# Your task:
The response should consist of the listing, repeated word for word.

# Materials provided:
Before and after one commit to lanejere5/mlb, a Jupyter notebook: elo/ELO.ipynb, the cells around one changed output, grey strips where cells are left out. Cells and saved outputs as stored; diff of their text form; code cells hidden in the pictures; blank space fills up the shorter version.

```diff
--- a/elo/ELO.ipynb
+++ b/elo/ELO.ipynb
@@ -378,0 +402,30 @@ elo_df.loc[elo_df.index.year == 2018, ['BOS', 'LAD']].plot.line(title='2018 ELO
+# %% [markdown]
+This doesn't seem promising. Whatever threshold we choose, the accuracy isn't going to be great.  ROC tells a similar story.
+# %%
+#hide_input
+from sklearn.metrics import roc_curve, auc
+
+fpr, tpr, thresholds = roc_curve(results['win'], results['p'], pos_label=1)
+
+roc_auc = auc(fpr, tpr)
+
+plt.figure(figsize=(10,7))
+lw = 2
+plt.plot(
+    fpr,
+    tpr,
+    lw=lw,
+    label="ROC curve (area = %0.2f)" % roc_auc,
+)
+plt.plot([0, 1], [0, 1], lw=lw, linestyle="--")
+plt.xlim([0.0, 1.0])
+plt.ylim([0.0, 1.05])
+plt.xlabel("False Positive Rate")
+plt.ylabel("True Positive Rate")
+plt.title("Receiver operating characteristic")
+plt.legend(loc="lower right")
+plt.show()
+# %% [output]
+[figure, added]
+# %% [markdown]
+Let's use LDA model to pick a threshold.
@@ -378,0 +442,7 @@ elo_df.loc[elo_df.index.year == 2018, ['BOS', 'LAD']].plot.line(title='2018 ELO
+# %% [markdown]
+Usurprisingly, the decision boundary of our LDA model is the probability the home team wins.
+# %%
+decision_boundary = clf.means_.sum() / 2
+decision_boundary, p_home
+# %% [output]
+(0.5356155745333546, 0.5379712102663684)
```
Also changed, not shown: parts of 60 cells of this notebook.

# Response area:
Before and after one commit to lanejere5/mlb, a Jupyter notebook: elo/ELO.ipynb, the cells around one changed output, grey strips where cells are left out. Cells and saved outputs as stored; diff of their text form; code cells hidden in the pictures; blank space fills up the shorter version.

```diff
--- a/elo/ELO.ipynb
+++ b/elo/ELO.ipynb
@@ -378,0 +402,30 @@ elo_df.loc[elo_df.index.year == 2018, ['BOS', 'LAD']].plot.line(title='2018 ELO
+# %% [markdown]
+This doesn't seem promising. Whatever threshold we choose, the accuracy isn't going to be great.  ROC tells a similar story.
+# %%
+#hide_input
+from sklearn.metrics import roc_curve, auc
+
+fpr, tpr, thresholds = roc_curve(results['win'], results['p'], pos_label=1)
+
+roc_auc = auc(fpr, tpr)
+
+plt.figure(figsize=(10,7))
+lw = 2
+plt.plot(
+    fpr,
+    tpr,
+    lw=lw,
+    label="ROC curve (area = %0.2f)" % roc_auc,
+)
+plt.plot([0, 1], [0, 1], lw=lw, linestyle="--")
+plt.xlim([0.0, 1.0])
+plt.ylim([0.0, 1.05])
+plt.xlabel("False Positive Rate")
+plt.ylabel("True Positive Rate")
+plt.title("Receiver operating characteristic")
+plt.legend(loc="lower right")
+plt.show()
+# %% [output]
+[figure, added]
+# %% [markdown]
+Let's use LDA model to pick a threshold.
@@ -378,0 +442,7 @@ elo_df.loc[elo_df.index.year == 2018, ['BOS', 'LAD']].plot.line(title='2018 ELO
+# %% [markdown]
+Usurprisingly, the decision boundary of our LDA model is the probability the home team wins.
+# %%
+decision_boundary = clf.means_.sum() / 2
+decision_boundary, p_home
+# %% [output]
+(0.5356155745333546, 0.5379712102663684)
```
Also changed, not shown: parts of 60 cells of this notebook.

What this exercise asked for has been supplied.